Leadership is a wide-ranging, always relevant topic that’s important to all industries, but it’s especially important in one that’s immersed in creating authentic experiences for clients. How we carry ourselves behind the scenes and support each other makes all the difference in catering work and building strong relationships.
Over the last decade, many leaders have been taking a closer look at vulnerability and heart-centered leadership in the workplace and how it has an impact on morale, retention and a company’s long-term success.
“Heart leadership” is exactly what Anthony and April Lambatos of the Denver-based Footers Catering had in mind when they created MIBE, their passion project aimed at building an intentional work culture around love and open communication. This month, they share what exactly MIBE stands for and how it helps them create a thriving company culture.
Anthony and April Lambatos
Family business & catering
Footers Catering, like many family businesses, was born out of passion when Anthony’s father started the business. Ten years ago, they purchased the business from him and decided to carry out his legacy. Today they coordinate 650 events a year with 40 full-time team members and over 100 part-time team members.
Family history is a major influencer of how children identify themselves as second generation leaders. The first generation teaches the upcoming one the profession, how to pour their hearts into their work. At the same time, many of these up and coming leaders realize what could be done differently. Anthony recalls his father’s passion but also the chaotic energy that would oftentimes result in a management style that would leave employees feeling uneasy.

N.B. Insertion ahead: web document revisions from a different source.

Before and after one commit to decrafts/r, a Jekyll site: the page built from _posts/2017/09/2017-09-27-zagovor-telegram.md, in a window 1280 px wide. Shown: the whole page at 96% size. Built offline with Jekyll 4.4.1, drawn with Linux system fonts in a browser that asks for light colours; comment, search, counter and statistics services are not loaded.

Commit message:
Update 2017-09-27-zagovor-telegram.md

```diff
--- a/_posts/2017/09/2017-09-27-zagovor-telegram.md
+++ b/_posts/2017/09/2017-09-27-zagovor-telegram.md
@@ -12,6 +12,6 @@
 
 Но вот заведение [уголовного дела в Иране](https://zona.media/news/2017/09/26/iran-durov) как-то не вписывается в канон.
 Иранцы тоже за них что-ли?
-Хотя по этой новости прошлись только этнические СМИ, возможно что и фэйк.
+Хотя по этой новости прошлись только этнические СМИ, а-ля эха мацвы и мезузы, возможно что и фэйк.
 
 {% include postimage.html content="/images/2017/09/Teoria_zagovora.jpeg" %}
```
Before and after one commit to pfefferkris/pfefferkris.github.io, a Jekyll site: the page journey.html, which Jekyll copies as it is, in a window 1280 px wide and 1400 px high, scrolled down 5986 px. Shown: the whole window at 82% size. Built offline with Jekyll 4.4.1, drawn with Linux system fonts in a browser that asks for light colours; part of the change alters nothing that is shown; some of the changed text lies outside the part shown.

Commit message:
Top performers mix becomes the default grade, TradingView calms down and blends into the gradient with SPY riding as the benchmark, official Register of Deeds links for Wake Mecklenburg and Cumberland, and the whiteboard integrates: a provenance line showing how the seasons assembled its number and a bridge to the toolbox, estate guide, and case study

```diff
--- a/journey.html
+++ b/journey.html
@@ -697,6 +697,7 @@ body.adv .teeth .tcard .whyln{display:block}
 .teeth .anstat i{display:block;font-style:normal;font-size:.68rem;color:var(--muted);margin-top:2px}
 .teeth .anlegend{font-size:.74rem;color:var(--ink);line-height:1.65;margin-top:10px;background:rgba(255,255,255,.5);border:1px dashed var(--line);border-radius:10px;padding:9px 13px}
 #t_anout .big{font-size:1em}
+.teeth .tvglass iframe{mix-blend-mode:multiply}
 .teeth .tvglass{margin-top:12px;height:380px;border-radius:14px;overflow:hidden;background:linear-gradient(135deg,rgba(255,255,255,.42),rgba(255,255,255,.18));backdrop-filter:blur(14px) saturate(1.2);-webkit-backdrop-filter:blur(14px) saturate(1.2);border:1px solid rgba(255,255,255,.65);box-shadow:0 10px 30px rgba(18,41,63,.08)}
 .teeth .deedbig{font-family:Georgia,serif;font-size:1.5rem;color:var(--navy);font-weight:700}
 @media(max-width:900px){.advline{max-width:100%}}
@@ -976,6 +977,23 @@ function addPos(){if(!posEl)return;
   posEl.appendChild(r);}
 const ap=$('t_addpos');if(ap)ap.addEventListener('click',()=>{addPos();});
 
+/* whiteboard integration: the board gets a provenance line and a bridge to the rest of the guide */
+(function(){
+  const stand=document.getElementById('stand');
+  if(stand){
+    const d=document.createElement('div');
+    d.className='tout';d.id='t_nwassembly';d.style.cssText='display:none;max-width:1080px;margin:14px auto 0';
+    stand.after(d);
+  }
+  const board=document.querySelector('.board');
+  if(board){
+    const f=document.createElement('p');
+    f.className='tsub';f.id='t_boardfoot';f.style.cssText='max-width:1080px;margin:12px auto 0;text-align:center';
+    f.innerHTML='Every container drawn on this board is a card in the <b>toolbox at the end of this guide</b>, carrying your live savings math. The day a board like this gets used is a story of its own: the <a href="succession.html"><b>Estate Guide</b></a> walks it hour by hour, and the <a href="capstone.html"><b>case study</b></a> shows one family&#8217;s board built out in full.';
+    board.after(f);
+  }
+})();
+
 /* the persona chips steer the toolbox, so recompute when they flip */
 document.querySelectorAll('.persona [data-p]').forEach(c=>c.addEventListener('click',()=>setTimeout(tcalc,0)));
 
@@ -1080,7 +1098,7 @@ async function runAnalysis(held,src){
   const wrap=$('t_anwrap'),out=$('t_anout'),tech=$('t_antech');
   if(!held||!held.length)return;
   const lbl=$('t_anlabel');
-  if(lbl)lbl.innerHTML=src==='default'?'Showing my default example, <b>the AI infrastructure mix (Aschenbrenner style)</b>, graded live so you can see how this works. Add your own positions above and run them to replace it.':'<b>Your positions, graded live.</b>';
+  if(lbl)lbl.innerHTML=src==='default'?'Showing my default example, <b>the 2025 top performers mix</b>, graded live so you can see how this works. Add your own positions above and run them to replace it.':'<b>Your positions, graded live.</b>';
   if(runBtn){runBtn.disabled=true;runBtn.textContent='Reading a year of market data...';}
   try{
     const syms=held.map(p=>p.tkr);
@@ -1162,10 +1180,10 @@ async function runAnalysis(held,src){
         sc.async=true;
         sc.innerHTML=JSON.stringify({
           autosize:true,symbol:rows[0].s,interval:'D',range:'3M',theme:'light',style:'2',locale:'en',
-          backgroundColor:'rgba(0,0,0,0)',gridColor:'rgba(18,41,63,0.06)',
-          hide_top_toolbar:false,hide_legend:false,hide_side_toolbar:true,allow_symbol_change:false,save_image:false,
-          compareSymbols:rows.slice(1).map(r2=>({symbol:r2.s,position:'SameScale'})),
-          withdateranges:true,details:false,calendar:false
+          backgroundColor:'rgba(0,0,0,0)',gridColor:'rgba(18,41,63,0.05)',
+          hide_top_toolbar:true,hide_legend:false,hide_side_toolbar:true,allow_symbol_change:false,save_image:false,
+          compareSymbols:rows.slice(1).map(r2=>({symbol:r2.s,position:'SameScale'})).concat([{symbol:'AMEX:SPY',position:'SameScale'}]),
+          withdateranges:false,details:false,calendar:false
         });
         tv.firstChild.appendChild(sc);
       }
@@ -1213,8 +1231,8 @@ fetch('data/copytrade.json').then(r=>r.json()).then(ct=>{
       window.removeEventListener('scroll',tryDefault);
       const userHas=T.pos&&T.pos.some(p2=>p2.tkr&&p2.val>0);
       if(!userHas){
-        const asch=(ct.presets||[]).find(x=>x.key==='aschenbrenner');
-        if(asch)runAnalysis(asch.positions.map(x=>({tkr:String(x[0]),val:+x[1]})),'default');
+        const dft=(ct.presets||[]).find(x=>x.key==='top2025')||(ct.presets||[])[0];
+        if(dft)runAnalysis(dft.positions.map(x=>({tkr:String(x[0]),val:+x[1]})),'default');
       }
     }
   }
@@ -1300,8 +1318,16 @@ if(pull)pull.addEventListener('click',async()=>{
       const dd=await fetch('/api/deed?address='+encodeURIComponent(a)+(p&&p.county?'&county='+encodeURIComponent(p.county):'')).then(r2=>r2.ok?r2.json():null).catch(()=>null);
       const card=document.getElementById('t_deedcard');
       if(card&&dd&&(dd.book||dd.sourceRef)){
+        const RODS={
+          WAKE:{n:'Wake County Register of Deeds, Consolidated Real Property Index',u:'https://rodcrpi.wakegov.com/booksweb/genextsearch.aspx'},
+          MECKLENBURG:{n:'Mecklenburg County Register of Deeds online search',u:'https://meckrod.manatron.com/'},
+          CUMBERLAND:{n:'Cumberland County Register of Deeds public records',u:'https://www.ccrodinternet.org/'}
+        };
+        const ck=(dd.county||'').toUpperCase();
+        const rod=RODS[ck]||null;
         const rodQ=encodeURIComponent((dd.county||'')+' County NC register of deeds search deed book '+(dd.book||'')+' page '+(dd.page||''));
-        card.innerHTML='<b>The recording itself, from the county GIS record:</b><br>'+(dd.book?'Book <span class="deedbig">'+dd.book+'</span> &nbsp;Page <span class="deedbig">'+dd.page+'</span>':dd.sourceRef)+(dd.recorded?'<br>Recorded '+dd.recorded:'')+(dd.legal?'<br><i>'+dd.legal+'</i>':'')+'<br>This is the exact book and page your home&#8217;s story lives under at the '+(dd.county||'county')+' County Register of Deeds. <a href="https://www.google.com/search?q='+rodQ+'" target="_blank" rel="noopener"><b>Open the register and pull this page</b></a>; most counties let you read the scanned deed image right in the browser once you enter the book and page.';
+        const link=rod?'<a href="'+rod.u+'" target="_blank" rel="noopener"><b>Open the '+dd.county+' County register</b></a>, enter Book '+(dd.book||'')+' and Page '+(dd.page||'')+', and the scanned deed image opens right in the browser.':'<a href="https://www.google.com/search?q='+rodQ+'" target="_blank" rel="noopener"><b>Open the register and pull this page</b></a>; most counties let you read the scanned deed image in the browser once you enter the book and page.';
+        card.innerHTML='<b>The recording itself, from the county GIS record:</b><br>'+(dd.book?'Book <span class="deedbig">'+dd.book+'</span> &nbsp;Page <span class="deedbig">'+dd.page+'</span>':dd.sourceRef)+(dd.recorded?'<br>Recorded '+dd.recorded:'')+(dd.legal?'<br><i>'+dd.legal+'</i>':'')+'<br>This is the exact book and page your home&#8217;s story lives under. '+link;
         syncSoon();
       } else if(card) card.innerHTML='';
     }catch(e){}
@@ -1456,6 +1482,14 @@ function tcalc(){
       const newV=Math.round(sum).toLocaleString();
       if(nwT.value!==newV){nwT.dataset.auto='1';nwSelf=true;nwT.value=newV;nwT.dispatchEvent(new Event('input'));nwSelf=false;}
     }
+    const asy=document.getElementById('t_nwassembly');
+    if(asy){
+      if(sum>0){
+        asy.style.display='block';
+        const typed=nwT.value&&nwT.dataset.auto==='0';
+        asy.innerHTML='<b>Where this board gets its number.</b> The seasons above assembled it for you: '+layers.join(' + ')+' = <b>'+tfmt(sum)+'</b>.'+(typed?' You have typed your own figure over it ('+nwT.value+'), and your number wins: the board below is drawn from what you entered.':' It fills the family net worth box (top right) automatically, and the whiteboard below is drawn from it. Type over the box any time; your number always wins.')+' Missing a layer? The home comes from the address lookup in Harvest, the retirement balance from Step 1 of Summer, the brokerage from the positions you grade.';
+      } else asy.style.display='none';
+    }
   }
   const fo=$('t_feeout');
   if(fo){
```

“Anthony and I both grew up watching our parents dedicate their lives to their work,” April said. “At the same time, we saw the stress that it caused.”
This history helped inspire Anthony and April to clearly define the leaders they wanted to be. “We decided if we were going to spend that much of our lives dedicated to the business, we make sure that it was fun,” April said.
See Anthony and April at Catersource! Registration is NOW OPEN for Catersource 2020, co-located with The Special Event! Click here for more information or to register! Click here to view their session time and description.
The power of a mission statement & values
One of the first things April and Anthony did to define themselves was bring their team together and create the values and mission. The entire process took six months, and for the last ten years, they’ve lived by one powerful word: MIBE, or Make It Better Everyday. MIBE is centered around four convictions: Lead, Love, MIBE and Tribe. Here’s what they stand for:
- Value people for more than the job that they do. People aren’t separate from who they are away from work and at work.
- Look at people as people and help them through every phase of life. Everyone has a psychological need to be appreciated, validated, understood and affirmed. We often forget to do the meaningful things that make the most impact in our employees’ lives.
- 87% of employees expect their employers to support them in balancing work and personal commitments. We have to understand where people are at all different points in their lives.
So how does one embody this conviction? First, once a month, every employee has a one-on-one with their director to discuss their lives—which is a mix of personal and professional topics.
“This is where we can use our resources as leaders,” Anthony said. “A lot of times, we don’t know they need the help unless we ask.”
They also organize something they call “Origin Story Lunch and Learns,” days where team members have a meal together and listen to presentations about each other and where they are from.
“This is our opportunity to learn something about every one of our team members that might not come up in everyday conversation,” Anthony said.
• Open your heart to be genuine, open and vulnerable.
• “Leaders must either invest a reasonable amount of time attending to fears and feelings, or squander an unreasonable amount of time trying to manage ineffective and unproductive behavior.” -Brene Brown
One of the team’s favorite book club authors is Brene Brown, the award-winning speaker on shame and vulnerability. One of her leadership communication tools they use with employees is “the story I’m making up is…” from her book, Daring Greatly.
Another love tactic is the notes of gratitude team members write each other, which they reflect on throughout the year.
• There’s always more to learn and room to improve.
• There’s power in tiny gains and doing one percent better every day.
• If you want people to contribute good ideas, you have to be willing to hear their bad ones.
• Apply the 90 percent solution: getting 90 percent of the way there. It doesn’t have to be perfect.
• Work doesn’t have to suck; surround yourself with a kick-ass team.
• There is power in finding the right people. Your team is not a fit for everyone.
• A team isn’t a group of people who work together. A team is a group of people who trust each other.” -Simon Sinek
• What are you doing in your company to create a space where people can be their authentic selves?
“We’re looking for passionate, enthusiastic team members who want to grow,” April said. “We ask a lot from our team, but we give a lot back.”
When the Footers team wants to hire someone new, they outline a process. They compare the person to the process, not to everyone else going through the interview. There is a series of steps—a phone interview, in-person meeting and an assigned project, which the interviewee presents to team members in every department.
“This process allows you to find those people that are going to be motivated for the right reasons and be a great cultural fit,” Anthony said.
Footers Catering is a proud member of the ICA. For more information, visit internationalcaterers.org.